The most tragic aspects of this situation are playing out in the sands of North Africa, where anti-Gaddafi fighters are dying for an increasingly forlorn hope. (The military stalemate may result in something very much like Roger Kaplan's proposed idea for the partition of Libya.) While hardly comparable to the suffering of the Libyans, the domestic political consequences of Obama's foreign-policy failure are not to be underestimated. Many of his liberal supporters were dismayed by the president's resort to military intervention, and the prolonged conflict in Libya -- is it too soon to call it a "quagmire"? -- has helped push gasoline prices closer to $4 a gallon. Libya ranks only 18th among nations in terms of oil production, but the loss of its 1.5 million barrels per day is not insignificant, and crude oil is now trading at prices not seen since September 2008. Some analysts expect prices to reach as a high as $150 a barrel later this year, and at least one Democratic consultant has said the spike in fuel prices is a "mortal peril" to Obama's re-election prospects.

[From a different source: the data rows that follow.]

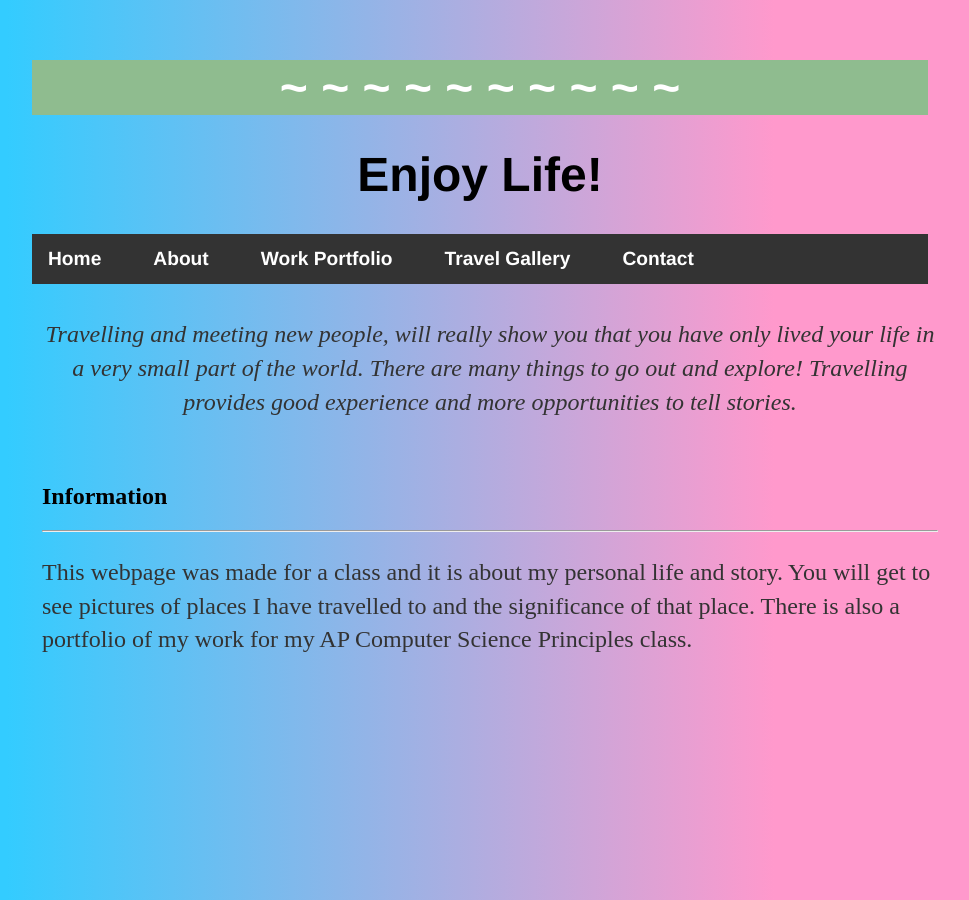
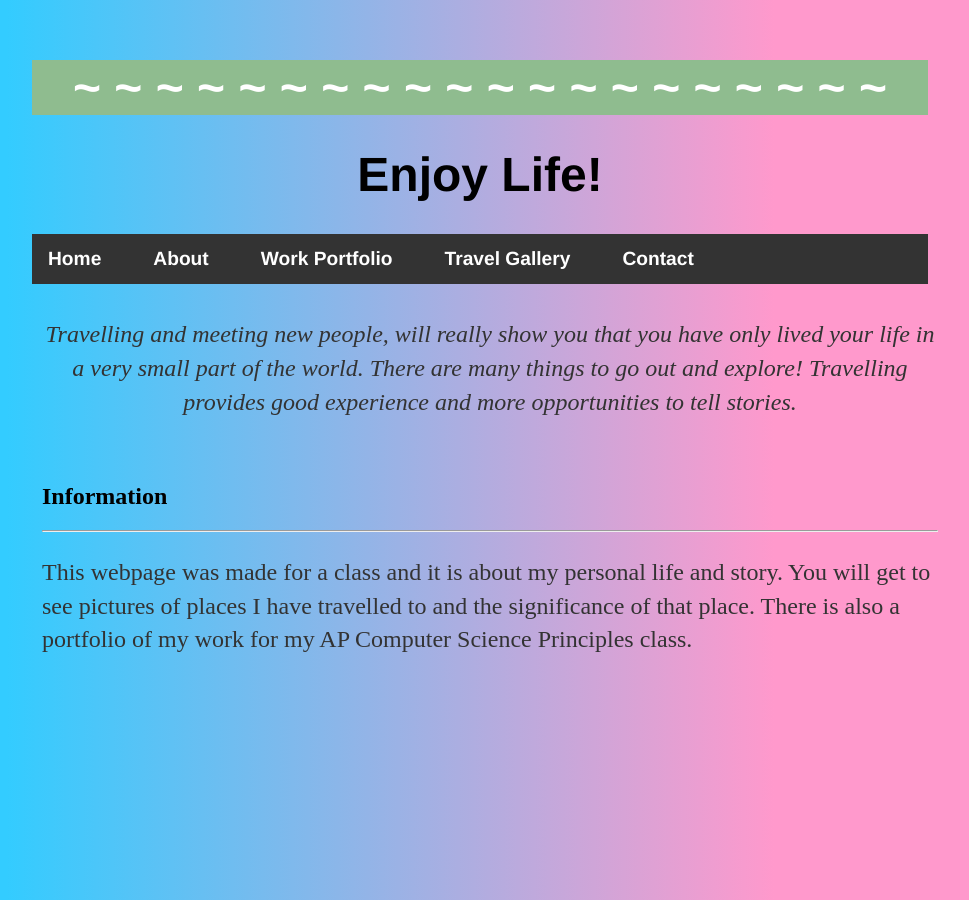
Before and after one commit to CNakano7/CNakano7.github.io, a Jekyll site: the page index.html, which Jekyll copies as it is, in a window 1280 px wide. Shown: the whole page, without its empty margins (160-1129 px from the left). Built offline with Jekyll 4.4.1, drawn with Linux system fonts in a browser that asks for light colours.

Commit message:
Update index.html

```diff
--- a/index.html
+++ b/index.html
@@ -8,7 +8,7 @@
 
 	<body>
 <div class="header">
-	<h1>~ ~ ~ ~ ~ ~ ~ ~ ~ ~</h1>
+	<h1>~ ~ ~ ~ ~ ~ ~ ~ ~ ~ ~ ~ ~ ~ ~ ~ ~ ~ ~ ~ </h1>
 </div>
 
 <h1 style="text-align:center;">Enjoy Life!</h1>
```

None of this is to say that the situation in Libya is entirely hopeless. Gaddafi's regime is being squeezed by economic sanctions, there are reportedly shortages of food and other necessities in Tripoli, and the dictator might be ousted next week or next month, for all we know. Three weeks into the first American military intervention of Obama's choosing, however, the prospects are not encouraging. The best support that New York Times columnist Tom Friedman could offer for Obama's Libya policy was his prayer that the president would be "lucky." That was on March 29, when anti-Gaddafi fighters still controlled Ras Lanuf and Brega. One report late yesterday described a rebel retreat that had turned into a "stampede" from Ajdabiya toward Benghazi. And so it appears that Obama's luck may be running out in Libya.